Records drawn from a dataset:
((

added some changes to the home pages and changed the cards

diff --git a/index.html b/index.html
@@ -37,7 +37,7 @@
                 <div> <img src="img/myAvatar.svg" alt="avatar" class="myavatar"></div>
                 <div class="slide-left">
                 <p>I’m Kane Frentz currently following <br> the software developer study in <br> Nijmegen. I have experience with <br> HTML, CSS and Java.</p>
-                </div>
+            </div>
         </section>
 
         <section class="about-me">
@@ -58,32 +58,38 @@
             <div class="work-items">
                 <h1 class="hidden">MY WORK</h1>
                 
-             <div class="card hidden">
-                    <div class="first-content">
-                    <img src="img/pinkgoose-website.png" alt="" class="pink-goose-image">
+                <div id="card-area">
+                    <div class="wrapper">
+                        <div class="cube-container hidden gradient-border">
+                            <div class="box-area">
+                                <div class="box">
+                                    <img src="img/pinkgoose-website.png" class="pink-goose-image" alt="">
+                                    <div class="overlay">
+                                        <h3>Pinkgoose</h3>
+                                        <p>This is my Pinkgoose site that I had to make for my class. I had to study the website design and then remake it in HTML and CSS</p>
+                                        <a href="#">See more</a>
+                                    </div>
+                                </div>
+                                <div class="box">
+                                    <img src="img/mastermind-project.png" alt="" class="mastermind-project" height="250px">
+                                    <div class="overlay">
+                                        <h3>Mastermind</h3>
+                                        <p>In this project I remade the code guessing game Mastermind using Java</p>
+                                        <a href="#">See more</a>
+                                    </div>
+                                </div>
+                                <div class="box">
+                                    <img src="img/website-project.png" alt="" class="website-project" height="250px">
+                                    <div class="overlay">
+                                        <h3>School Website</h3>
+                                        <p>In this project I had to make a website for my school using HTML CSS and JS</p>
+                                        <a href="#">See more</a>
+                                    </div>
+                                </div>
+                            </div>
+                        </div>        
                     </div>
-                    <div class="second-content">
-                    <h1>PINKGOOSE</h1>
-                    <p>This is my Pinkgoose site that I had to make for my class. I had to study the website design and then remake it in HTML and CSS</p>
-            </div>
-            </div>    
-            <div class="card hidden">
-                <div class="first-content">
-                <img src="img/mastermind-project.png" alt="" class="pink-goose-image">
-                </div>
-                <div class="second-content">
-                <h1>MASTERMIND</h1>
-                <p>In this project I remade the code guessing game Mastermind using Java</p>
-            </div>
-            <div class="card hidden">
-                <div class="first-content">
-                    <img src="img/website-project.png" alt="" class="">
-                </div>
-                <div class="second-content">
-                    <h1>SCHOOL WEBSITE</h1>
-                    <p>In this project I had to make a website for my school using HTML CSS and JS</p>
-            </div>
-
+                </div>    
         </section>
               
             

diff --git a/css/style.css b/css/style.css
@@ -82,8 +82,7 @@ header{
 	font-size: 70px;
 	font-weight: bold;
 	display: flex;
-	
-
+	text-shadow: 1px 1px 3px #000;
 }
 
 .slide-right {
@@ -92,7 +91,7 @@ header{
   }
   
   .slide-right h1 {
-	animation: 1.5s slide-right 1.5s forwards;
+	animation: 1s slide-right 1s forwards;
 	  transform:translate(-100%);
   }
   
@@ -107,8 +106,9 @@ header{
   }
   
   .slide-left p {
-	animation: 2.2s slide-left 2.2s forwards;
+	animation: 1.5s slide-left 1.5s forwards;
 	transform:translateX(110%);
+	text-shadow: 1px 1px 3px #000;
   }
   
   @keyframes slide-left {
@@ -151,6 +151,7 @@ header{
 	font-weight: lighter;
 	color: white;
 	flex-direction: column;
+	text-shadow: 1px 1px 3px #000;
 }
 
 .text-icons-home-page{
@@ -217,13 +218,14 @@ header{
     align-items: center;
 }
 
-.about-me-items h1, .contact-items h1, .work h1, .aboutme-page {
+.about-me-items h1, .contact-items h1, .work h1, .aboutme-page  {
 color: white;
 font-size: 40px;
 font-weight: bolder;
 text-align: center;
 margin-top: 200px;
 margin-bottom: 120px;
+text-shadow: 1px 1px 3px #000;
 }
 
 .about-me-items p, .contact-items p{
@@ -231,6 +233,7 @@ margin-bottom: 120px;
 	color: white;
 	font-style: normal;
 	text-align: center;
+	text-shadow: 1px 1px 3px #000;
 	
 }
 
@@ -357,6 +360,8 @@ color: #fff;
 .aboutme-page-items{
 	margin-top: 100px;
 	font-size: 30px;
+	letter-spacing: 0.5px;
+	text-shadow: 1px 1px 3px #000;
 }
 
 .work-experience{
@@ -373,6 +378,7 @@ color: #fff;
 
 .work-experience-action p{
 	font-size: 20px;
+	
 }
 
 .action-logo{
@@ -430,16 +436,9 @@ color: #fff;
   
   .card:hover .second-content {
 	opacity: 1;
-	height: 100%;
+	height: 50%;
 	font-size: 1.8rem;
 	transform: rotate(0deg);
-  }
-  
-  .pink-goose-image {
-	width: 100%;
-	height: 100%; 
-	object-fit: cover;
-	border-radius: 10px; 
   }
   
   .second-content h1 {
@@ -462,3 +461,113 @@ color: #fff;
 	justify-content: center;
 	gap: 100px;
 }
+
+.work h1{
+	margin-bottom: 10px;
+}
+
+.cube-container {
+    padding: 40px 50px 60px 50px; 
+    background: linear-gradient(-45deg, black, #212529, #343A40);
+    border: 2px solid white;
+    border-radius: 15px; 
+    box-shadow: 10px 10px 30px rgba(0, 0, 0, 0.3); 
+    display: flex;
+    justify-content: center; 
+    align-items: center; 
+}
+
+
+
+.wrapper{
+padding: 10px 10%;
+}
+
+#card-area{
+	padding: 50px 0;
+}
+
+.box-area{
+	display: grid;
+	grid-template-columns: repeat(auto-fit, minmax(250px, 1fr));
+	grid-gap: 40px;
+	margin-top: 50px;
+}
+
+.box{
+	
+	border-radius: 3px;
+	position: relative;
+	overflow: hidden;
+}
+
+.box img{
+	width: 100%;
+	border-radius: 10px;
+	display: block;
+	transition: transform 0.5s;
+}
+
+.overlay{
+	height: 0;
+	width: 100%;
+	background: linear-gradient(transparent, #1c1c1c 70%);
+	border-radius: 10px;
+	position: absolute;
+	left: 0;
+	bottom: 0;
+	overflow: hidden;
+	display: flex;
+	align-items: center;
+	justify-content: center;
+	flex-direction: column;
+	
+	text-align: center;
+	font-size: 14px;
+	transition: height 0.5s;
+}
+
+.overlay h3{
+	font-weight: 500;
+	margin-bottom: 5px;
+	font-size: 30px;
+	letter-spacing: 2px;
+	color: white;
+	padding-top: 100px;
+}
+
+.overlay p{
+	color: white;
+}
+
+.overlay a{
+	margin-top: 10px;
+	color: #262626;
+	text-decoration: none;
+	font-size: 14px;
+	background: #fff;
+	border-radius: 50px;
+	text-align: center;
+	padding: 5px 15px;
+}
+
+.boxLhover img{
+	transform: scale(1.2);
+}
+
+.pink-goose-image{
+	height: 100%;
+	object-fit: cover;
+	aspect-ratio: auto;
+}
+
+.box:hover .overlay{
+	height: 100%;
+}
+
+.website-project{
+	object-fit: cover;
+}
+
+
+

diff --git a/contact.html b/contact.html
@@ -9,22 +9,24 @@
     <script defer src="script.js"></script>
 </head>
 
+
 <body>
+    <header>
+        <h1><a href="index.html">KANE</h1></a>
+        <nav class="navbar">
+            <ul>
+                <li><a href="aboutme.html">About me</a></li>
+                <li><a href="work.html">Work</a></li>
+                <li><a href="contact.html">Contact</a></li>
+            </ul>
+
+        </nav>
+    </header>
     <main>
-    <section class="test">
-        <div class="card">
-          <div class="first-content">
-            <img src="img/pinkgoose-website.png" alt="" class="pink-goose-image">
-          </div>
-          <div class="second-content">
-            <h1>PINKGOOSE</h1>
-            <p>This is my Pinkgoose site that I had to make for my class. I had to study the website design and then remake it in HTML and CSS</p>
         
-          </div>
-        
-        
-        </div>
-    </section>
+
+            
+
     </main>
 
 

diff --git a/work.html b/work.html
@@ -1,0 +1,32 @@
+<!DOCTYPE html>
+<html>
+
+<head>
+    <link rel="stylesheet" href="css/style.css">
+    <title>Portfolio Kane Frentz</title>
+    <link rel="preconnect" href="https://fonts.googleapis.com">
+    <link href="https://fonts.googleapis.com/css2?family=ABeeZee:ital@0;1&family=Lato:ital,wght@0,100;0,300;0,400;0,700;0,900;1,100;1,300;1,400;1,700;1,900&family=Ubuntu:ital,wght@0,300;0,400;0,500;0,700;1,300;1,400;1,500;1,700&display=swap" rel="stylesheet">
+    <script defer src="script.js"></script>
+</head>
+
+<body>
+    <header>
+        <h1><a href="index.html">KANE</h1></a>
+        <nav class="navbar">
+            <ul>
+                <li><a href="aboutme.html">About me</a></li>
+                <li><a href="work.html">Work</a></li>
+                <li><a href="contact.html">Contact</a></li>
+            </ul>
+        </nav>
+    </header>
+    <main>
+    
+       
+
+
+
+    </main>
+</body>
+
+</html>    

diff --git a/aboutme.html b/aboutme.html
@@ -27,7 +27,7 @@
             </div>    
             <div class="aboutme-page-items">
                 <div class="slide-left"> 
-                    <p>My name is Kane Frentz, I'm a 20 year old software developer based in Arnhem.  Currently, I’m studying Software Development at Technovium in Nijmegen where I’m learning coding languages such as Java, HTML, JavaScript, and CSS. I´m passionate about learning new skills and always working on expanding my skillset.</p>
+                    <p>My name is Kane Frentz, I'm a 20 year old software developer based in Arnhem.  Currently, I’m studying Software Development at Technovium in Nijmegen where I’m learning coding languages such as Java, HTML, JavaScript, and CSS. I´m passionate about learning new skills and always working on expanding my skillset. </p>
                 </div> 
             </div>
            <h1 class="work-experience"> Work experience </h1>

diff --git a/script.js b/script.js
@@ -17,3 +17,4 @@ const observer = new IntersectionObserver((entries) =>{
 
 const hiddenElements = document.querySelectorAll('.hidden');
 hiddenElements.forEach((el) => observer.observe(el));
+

))

Extract from the data every line where "border" shows up.

+                        <div class="cube-container hidden gradient-border">
-	border-radius: 10px; 
+    border: 2px solid white;
+    border-radius: 15px; 
+	border-radius: 3px;
+	border-radius: 10px;
+	border-radius: 10px;
+	border-radius: 50px;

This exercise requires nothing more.